Courtesy of Green Village Bali (2)
It’s one thing to live in all-bamboo digs in the jungle. It’s another to have designed and built them yourself. Bali’s Green Village, which encompasses the famous all-bamboo Green School, offers a collection of bamboo stays, including the incredible Aura House. During a visit, you can book into a build-and-design immersion course (ranging from one to 11 days) with the architects at Ibuku, who, along with John Hardy of Green Village have set up Bamboo U (“u” as in university), to pass on their skills in bamboo construction, design and joinery.
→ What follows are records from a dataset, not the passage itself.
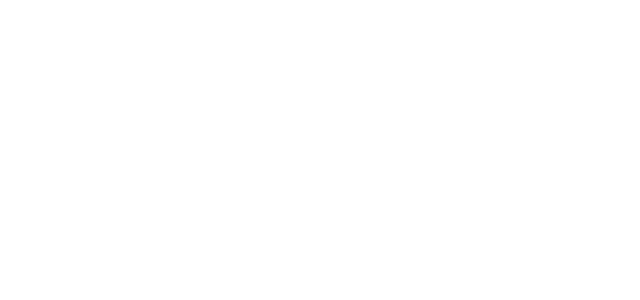
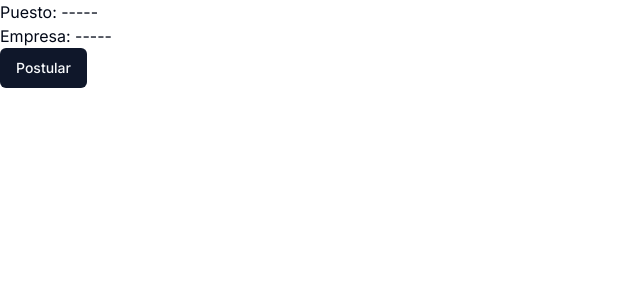
Before and after one commit to fcarbajalcos2018/chambita, a Next.js app: page /puesto in a window 1280 px wide. Shown: the top 300 px of the page, without its empty margins (0-640 px from the left). Built offline with nearby package versions, Linux system fonts and the light colour scheme; no server answers.

Commit message:
Implementado la función de leer archivos JSON a la página del puesto laboral. En teoría, esto incluiría información detallada sobre el puesto.

```diff
--- a/src/app/puesto/page.tsx
+++ b/src/app/puesto/page.tsx
@@ -5,6 +5,9 @@
 import { useSearchParams } from "next/navigation";
 //import Data from '../../data/resultados.json';
 import { PathParamsContext } from "next/dist/shared/lib/hooks-client-context.shared-runtime";
+import Leer from "@/api/leer";
+import { Button } from "@/shadcn-ui/ui/button";
+import Link from "next/link";
 
 interface Props{
     id: string;
@@ -18,26 +21,39 @@
 
 function InformacionDePuesto() {
 
-    const info = ConseguirInformacionDelPuesto();
+    let info = ConseguirInformacionDelPuesto();
     return(
         <div>
-
+            <div>Puesto: {info?.puesto} </div>
+            <div>Empresa: {info?.empresa} </div>
+            <Button asChild>
+                <Link href="/postular">Postular</Link>
+            </Button>
         </div>
     );
 }
 
 function ConseguirInformacionDelPuesto() {
     const param = useSearchParams().get('id');
-    const paramInt = param !== null ? parseInt(param) : 0
 
     console.log('d' + param);
-    const data = 'data';
-    //const data = Data.find(elem => elem.id === paramInt);
-    /*let puesto : Puesto = {
-        id: Data.at( ),
-    };*/
+    const data = Leer();
+    let jsonData = [
+        {
+            "id": "-1",
+            "puesto": "-----",
+            "empresa": "-----"
+        }
+    ];
+    console.log(`Datos: ${JSON.stringify(data)}`);
+    if (data == null) {
+        return jsonData[0];
+    }
+    jsonData = data
+    const jobData = jsonData.find(elem => elem.id === param);
+    console.log(jobData);
 
-    return data;
+    return jobData;
 }
 
 export default InformacionDePuesto;
```
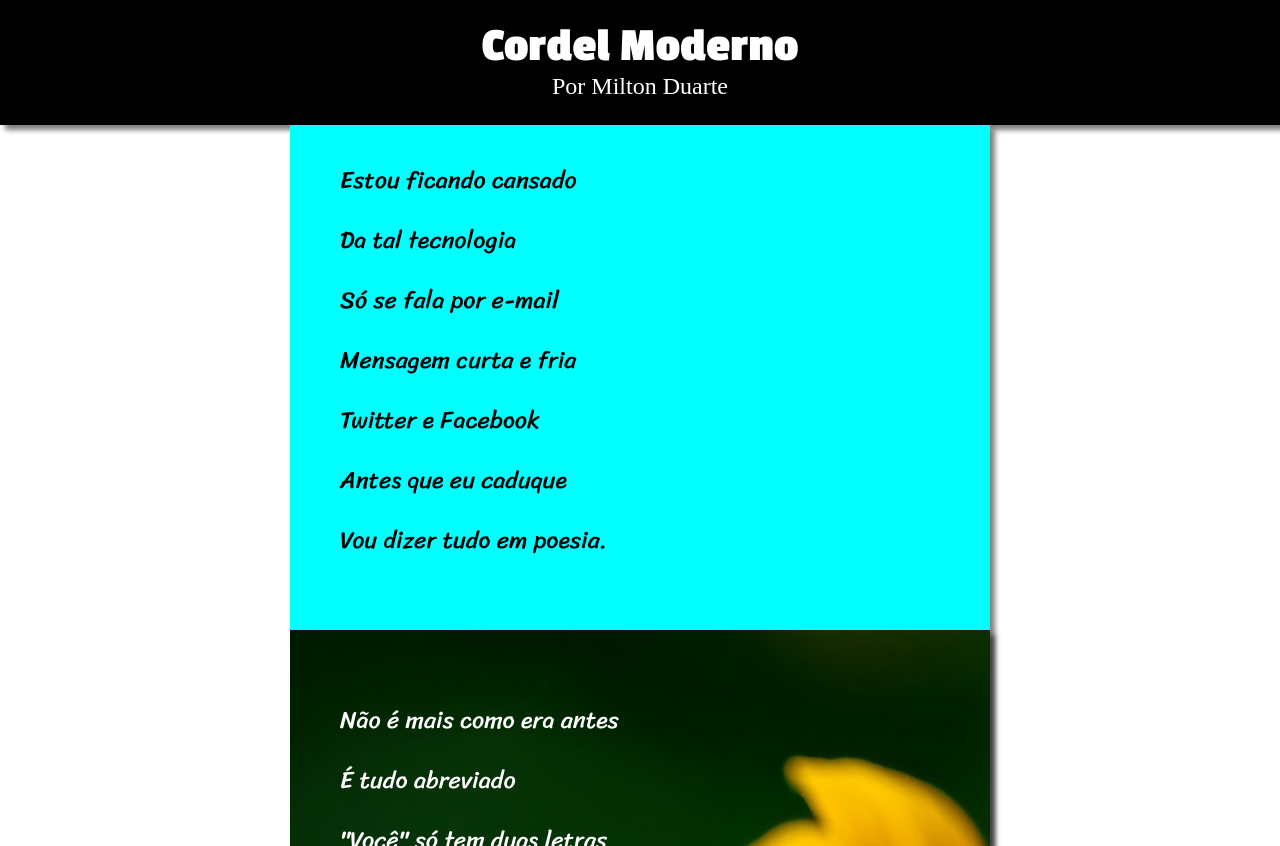
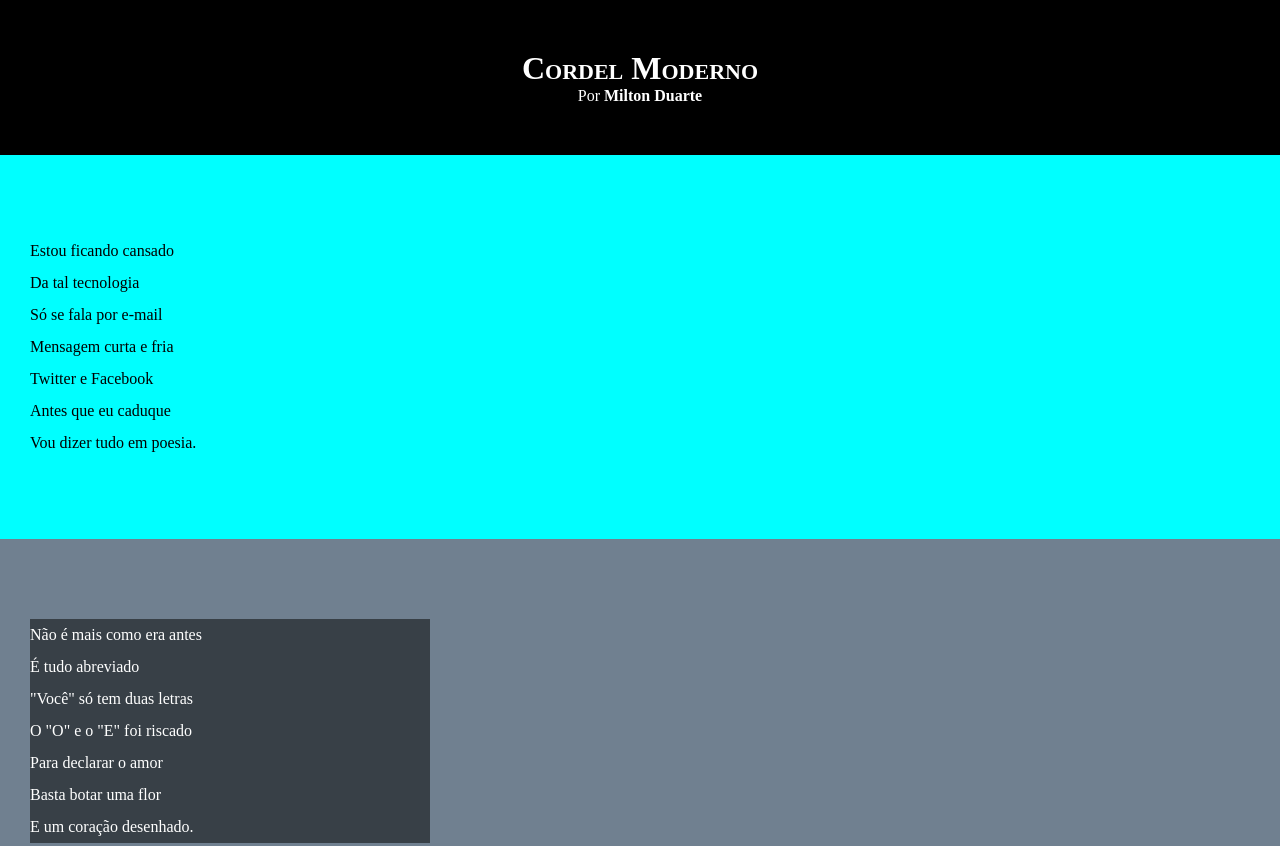
Before and after one commit to CleberSilva2023/html-css, a plain HTML site: page desafios/d012/cordel.html in a window 1280 px wide. Shown: the top 846 px of the page. Drawn offline with Linux system fonts and the light colour scheme.

Commit message:
atualizei desafio d012

```diff
--- a/desafios/d012/cordel.html
+++ b/desafios/d012/cordel.html
@@ -12,63 +12,86 @@
         <p>Por <a href="https://www.recantodasletras.com.br/poesias/3186743" target="_blank" rel="external">Milton Duarte</a></p>
     </header>
     <article>
-        <pre>
-        Estou ficando cansado
-        Da tal tecnologia
-        Só se fala por e-mail
-        Mensagem curta e fria
-        Twitter e Facebook
-        Antes que eu caduque
+
+        <section class="normal">
+            <p>
+                Estou ficando cansado<br>
+                Da tal tecnologia<br>
+                Só se fala por e-mail<br>
+                Mensagem curta e fria<br>
+                Twitter e Facebook<br>
+                Antes que eu caduque<br>
                 Vou dizer tudo em poesia.
-        <div class="girasol">
-        Não é mais como era antes
-        É tudo abreviado
-        "Você" só tem duas letras
-        O "O" e o "E" foi riscado
-        Para declarar o amor
-        Basta botar uma flor
+            </p>
+        </section>
+
+        <section class="imagem">
+            <p>
+                Não é mais como era antes <br>
+                É tudo abreviado <br>
+                "Você" só tem duas letras <br>
+                O "O" e o "E" foi riscado <br>
+                Para declarar o amor <br>
+                Basta botar uma flor <br>
                 E um coração desenhado.
-        </div>
-        Arroba agora não pesa
-        É parte de um endereço
-        Ponto final nem se usa
-        Ou vai até no começo
-        Agora é .com
-        Se o saite é muito bom
+            </p>
+        </section>
+
+        <section class="normal">
+            <p>
+                Arroba agora não pesa <br>
+                É parte de um endereço <br>
+                Ponto final nem se usa <br>
+                Ou vai até no começo <br>
+                Agora é .com <br>
+                Se o saite é muito bom <br>
                 Ele vale um alto preço.
+            </p>
 
-        Pra piorar a liguagem
-        O emoticom é um risco
-        Tem símbolo para tudo
-        Ponto e vírgula e um asterisco
-        Um beijo significa
-        Pra entender como fica
+            <p>
+                Pra piorar a liguagem <br>
+                O emoticom é um risco <br>
+                Tem símbolo para tudo <br>
+                Ponto e vírgula e um asterisco <br>
+                Um beijo significa <br>
+                Pra entender como fica <br>
                 Decifre esse rabisco.
+            </p>
+        </section>
 
-        Tenho saudade das cartas
-        Escritas com a própria mão
-        Mandava no mês de Junho
-        Só chegava no Verão
-        Mas matava a saudade
-        Era texto de verdade
+        <section class="imagem">
+            <p>
+                Tenho saudade das cartas <br>
+                Escritas com a própria mão <br>
+                Mandava no mês de Junho <br>
+                Só chegava no Verão <br>
+                Mas matava a saudade <br>
+                Era texto de verdade <br>
                 Nas linhas do coração.
+            </p>
+        </section>
 
-        Agora, escrevo e envio
-        Chegando na mesma hora
-        Mas quando vou prosear
-        A pessoa foi embora
-        Abriu outro aplicativo
-        O mundo ficou cativo
+        <section class="normal">
+            <p>
+                Agora, escrevo e envio <br>
+                Chegando na mesma hora <br>
+                Mas quando vou prosear <br>
+                A pessoa foi embora <br>
+                Abriu outro aplicativo <br>
+                O mundo ficou cativo <br>
                 Da tecnologia do agora.
+            </p>
 
-        Felizmente, pra orar
-        Não precisa de internet
-        Deus escuta todo mundo
-        Se quiser, faça esse teste
-        Dois pontos são dois joelhos
-        Seus lábios são aparelhos
+            <p>
+                Felizmente, pra orar <br>
+                Não precisa de internet <br>
+                Deus escuta todo mundo <br>
+                Se quiser, faça esse teste <br>
+                Dois pontos são dois joelhos <br>
+                Seus lábios são aparelhos <br>
                 Deixe que Deus interprete.
-    </pre>
+            </p>
+        </section>
     </article>
     <footer>
         <p>Site desenvolvido por Cleber Silva. Acesse meu repositório clicando aqui &#x1F449; <a href="https://github.com/CleberSilva2023?tab=repositories" target="_blank" rel="external">GitHub</a></p>
--- a/desafios/d012/style.css
+++ b/desafios/d012/style.css
@@ -1,100 +1,65 @@
 @charset "UTF-8";
-@font-face {
-   font-family: 'PassionOne-Black';
-   src: url('fontes/PassionOne-Black.ttf') format('opentype'),
-}
-@font-face {
-    font-family: 'PassionOne-Bold';
-    src: url('fontes/PassionOne-Bold.ttf') format('opentype');
-}
-@font-face {
-    font-family: 'PassionOne-regular';
-    src: url('fontes/PassionOne-Regular.ttf') format('opentype');
-}
-@font-face {
-    font-family: 'Sriracha';
-    src: url('fontes/Sriracha-Regular.ttf') format('opentype');
+
+* {
+    margin: 0px;
+    padding: 0px;
 }
 
-:root {
-    --font-01: 'PassionOne-Black';
-    --font-02: 'PassionOne-Bold';
-    --font-03: 'PassionOne-Regular';
-    --font-04: 'Sriracha';
+html, body {
+    min-height: 100vh;
+    background-color: dark;
 }
 
-* {margin: 0px; padding: 0px;}
-
 header {
-    box-shadow: 5px 5px 5px rgba(0, 0, 0, 0.5);
     background-color: black;
-    width: auto;
-    height: 100px;
-    padding-bottom: 25px;
+    color: white;
+    text-align: center;
 }
 
 header > h1 {
-    font-size: 3em;
-    padding-top: 20px;
-    text-align: center;
+    padding-top: 50px;
+    font-variant: small-caps;
+}
+
+header > p {
+    padding-bottom: 50px;
+}
+
+header a, footer a {
     color: white;
-    font-family: var(--font-02);
-    font-weight: 100;
+    text-decoration: none;
+    font-weight: bolder;
 }
-header > p {
-    font-size: 1.5em;
-    text-align: center;
+
+header a:hover, footer a:hover {
+    text-decoration: underline;
+}
+
+section {
+    padding-top: 10vh;
+    padding-bottom: 10vh;
+    line-height: 2em; /*Espaçamento de altura das palavras*/
+    padding-left: 30px;
+}
+
+section.normal {
+    background-color: aqua;
+    color: black;
+}
+
+section.imagem {
+    background-color: slategray;
     color: white;
 }
 
-a {
-    color: white;
-    text-decoration: none;
-}
-a:hover {
-    font-weight: bolder;
-    padding: 5px;
-    background-color: white;
-    color: black;
-    border-radius: 10px;
-}
-
-article {
-    max-width: 700px;
-    margin-left: auto;
-    margin-right: auto;
-    background-color: aqua;
-    padding: 25px 0px 25px 0px;
-    box-shadow: 5px 5px 5px rgba(0, 0, 0, 0.5);
-}
-pre {
-    line-height: 2.5em;
-    font-size: 1.5em;
-    font-family: var(--font-04);
-    text-align: left;
-}
-
-div.girasol {
-    color: white;
-    box-shadow: 5px 5px 5px rgba(0, 0, 0, 0.5);
-    max-width: 700px;
-    position: relative;
-    height: 500px;
-    background-image: url('imagens/girasol700x800.jpg');
+section.imagem > p {
+    width: 400px;
+    background-color: rgba(0, 0, 0, 0.5);
 }
 
 footer {
-    padding: 15px;
-    padding-bottom: 10px;
-    width: auto;
-    height: 70px;
     background-color: black;
+    color: white;
+    text-align: center;
+    padding: 10px;
 }
-
-footer > p {
-    padding-top: 10px;
-    text-align: center;
-    color: white;
-    font-size: 1.2em;
-    font-family: var(--font-01);
-}
```
Lines whose indentation alone changed are shown as unchanged.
Rich in nutrients and B vitamins, mushrooms are actually way more magical than we give them credit for. Over a three-day workshop at Kul Kul Farm, also part of Bali’s Green Village, biologist Diego Garrido teaches participants how to grow all sorts of fungi and take advantage of the natural environment around your home. Learn how to clone oyster mushrooms you buy at the market, then stick around for more workshops on permaculture design and creating natural dyes from plants in the forest. From US$295 per person.
If you’re more hunter than gatherer, put your spearfishing skills to the test in the crystal-clear waters of Amed in Bali’s northeast. Fusion Freedive runs courses for all levels, including one-day training for beginners, during which aspiring aquatic hunters will learn basic theory and dry skills from experienced instructors, followed by underwater target practice and challenging hunts aimed to bring home a feast of giant trevally, snapper, mahi mahi, sailfish or dogtooth tuna. US$300 per person.
Want to see exactly where your meal comes from? Bali’s award-winning Locavore restaurant is renowned for its hyper-local ethos and they’re keen to share their knowledge. “We take people out on foraging trips to a cultivated jungle to see how much out there is edible; we always find new things,” says Eelke Plasmeijer, chef and owner of Locavore. At the restaurant’s creative epicenter, LOCAlab, you can indulge your inner science nerd with a private interactive dinner in the lab themed around a single ingredient, such as coffee or bread. Forage journeys are free.